Area of living: Porto Alegre, Rio Grande do Sul, Brasil
Company: Working in his own company since 2015, Blooe Visuals
Expertise: Interior & Exterior
Project duration: 7 days – …
Software using: 3DsMax, Vray, Photoshop
You can find Felipe:
Now for the art direction process, I need to put together a moodboard. So I explain the importance of understanding the identity of the project and its purpose (why it is going to be built?) and send a short questionnaire, asking them to respond carefully. After receiving the briefing, I set up a moodboard with reference images and text, justifying our art direction proposal for this project and ask if it match with what they expect.
Now, speaking of large projects with multiple units, there will always be smaller budgets, it’s perfectly normal. I have realized that the buildings companies understand when it comes to a better quality work. I guess the major difficulty for most of the artists is to convince their clients that their work really adds value and identity to the project and their investment will be justified. Perhaps because the artists themselves don’t believe it…
A good portfolio is a nice start, but the main problem is to convince the client that you are in control, and are being paid to do something you know much better than him. The client needs to give its opinion, be heard, and give the final approval. But the studio must suggest and defend their position, not only give options. This ruins the perception of art direction, which is what we are offering of more valuable. The client is specializes in architecture, has a degree on that, not illustration or photography.

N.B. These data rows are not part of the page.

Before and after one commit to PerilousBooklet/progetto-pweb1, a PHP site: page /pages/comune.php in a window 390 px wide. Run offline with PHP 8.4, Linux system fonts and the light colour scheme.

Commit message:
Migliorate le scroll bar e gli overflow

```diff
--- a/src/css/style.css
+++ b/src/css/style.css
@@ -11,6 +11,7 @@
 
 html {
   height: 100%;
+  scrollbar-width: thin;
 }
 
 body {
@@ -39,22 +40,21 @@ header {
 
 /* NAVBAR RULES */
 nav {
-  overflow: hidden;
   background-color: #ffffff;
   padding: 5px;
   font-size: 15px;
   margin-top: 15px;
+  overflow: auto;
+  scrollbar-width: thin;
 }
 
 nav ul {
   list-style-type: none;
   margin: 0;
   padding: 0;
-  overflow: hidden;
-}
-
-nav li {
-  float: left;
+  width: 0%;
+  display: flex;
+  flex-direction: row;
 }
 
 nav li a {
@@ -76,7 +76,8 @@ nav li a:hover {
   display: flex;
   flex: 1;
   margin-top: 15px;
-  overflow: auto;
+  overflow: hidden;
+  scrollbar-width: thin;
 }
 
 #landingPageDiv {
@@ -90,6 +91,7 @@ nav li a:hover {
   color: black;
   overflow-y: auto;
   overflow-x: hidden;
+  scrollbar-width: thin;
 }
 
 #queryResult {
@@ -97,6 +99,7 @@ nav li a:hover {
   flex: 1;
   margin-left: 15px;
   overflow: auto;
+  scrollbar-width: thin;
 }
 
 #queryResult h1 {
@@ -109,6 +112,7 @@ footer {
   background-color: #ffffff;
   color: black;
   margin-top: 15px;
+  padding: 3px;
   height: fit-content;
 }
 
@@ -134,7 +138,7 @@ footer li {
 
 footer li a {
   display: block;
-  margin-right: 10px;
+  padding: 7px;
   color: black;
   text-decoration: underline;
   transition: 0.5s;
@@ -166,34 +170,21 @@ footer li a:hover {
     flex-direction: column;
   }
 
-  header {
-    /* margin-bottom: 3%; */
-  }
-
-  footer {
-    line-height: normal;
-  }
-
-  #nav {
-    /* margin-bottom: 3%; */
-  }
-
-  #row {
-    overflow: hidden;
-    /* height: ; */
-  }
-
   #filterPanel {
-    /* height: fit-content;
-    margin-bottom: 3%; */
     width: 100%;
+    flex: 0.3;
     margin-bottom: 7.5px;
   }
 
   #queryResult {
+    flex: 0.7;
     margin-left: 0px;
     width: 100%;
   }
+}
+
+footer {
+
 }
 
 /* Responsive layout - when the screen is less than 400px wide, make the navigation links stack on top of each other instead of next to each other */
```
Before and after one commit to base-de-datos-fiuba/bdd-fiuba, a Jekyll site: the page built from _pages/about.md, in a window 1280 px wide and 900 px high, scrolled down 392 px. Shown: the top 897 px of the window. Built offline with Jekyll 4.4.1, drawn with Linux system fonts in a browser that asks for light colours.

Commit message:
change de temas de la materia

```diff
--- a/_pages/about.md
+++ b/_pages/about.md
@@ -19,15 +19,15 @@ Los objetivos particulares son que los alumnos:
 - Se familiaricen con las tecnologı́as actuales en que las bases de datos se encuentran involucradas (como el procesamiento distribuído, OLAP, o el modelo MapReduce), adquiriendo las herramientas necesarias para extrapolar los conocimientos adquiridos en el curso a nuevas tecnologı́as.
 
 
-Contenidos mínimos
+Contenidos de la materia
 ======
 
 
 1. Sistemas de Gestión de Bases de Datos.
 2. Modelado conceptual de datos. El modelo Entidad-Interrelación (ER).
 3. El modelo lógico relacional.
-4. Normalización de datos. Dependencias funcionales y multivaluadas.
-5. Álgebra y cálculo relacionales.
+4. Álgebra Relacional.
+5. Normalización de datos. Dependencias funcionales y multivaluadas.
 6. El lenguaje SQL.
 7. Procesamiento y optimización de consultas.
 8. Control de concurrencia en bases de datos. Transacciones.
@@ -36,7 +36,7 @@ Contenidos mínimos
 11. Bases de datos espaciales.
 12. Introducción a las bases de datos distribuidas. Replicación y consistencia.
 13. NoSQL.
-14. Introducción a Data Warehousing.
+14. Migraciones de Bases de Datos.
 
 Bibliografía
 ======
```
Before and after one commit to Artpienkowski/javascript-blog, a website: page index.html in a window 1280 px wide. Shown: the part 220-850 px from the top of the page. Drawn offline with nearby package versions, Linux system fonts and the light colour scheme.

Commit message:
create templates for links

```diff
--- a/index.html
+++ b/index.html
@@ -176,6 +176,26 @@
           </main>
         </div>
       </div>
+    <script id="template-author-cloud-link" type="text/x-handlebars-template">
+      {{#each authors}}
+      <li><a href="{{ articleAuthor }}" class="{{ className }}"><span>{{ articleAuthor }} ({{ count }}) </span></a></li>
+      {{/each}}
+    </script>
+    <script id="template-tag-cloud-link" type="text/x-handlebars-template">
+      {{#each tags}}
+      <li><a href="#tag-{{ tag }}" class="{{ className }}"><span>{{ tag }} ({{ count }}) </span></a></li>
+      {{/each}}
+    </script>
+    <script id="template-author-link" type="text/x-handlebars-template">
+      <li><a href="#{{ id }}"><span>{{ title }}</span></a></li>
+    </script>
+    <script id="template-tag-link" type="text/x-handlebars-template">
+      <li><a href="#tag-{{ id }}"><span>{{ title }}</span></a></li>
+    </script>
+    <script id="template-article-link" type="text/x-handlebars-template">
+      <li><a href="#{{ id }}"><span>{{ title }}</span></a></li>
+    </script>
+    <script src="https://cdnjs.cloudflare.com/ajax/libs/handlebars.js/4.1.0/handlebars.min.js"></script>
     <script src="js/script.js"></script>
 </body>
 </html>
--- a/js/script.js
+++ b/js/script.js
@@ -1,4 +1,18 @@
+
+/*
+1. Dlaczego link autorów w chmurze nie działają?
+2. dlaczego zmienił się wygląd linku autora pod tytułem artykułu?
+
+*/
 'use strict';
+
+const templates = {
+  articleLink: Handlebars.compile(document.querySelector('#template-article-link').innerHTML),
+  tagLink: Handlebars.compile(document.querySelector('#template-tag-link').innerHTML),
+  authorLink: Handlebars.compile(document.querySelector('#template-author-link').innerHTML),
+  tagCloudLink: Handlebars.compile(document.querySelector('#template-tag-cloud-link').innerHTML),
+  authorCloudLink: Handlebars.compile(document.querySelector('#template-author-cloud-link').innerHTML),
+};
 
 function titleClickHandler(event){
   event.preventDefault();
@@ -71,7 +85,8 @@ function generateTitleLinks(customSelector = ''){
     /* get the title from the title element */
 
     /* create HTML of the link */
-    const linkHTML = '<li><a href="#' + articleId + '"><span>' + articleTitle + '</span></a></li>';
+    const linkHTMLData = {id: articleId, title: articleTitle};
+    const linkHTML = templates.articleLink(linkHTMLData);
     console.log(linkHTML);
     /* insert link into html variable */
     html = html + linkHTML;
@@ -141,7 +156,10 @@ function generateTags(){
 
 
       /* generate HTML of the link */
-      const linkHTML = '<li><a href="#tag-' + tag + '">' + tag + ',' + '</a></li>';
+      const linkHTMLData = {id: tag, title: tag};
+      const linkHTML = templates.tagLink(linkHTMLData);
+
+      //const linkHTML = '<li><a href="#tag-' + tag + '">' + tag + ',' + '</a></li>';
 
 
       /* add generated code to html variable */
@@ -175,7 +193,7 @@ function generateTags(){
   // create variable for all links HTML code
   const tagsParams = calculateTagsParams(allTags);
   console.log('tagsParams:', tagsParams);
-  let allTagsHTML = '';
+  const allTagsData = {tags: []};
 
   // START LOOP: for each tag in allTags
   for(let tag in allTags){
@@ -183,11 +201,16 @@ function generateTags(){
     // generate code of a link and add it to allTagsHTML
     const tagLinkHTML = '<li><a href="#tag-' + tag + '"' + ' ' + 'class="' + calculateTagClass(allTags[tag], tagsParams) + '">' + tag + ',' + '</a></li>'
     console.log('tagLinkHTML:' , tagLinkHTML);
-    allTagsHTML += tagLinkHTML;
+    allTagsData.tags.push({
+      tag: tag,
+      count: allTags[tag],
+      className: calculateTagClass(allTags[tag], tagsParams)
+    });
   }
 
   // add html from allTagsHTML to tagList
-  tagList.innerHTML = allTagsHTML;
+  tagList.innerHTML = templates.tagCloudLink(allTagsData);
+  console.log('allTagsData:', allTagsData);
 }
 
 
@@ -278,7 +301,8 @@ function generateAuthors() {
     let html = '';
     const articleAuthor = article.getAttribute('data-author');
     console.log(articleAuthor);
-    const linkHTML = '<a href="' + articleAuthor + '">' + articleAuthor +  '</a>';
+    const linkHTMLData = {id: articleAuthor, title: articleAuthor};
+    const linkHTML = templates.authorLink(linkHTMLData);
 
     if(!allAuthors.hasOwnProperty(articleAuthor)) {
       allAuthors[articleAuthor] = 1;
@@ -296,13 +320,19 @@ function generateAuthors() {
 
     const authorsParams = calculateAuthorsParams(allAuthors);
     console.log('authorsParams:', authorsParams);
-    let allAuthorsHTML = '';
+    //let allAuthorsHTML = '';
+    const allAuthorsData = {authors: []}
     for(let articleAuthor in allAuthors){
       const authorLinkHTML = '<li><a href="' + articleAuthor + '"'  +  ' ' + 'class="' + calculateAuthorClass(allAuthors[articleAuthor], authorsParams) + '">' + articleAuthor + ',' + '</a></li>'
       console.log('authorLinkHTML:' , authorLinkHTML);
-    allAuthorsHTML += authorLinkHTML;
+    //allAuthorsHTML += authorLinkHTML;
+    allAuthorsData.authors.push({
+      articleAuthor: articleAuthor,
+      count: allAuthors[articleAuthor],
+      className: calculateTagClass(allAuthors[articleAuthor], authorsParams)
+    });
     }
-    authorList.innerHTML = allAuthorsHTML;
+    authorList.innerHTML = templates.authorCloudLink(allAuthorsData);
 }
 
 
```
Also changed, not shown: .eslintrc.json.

If he feels that he has some responsibility in making the image better, he will try to do it and may ruin the image.
Art direction is not about ‘good taste’. It’s perception, photography embasement and experience, knowledge of color balance, composition and hierarchy, storytelling, visual stimulation … So that’s the tip: make your customer know what he is buying, beyond what he already knows!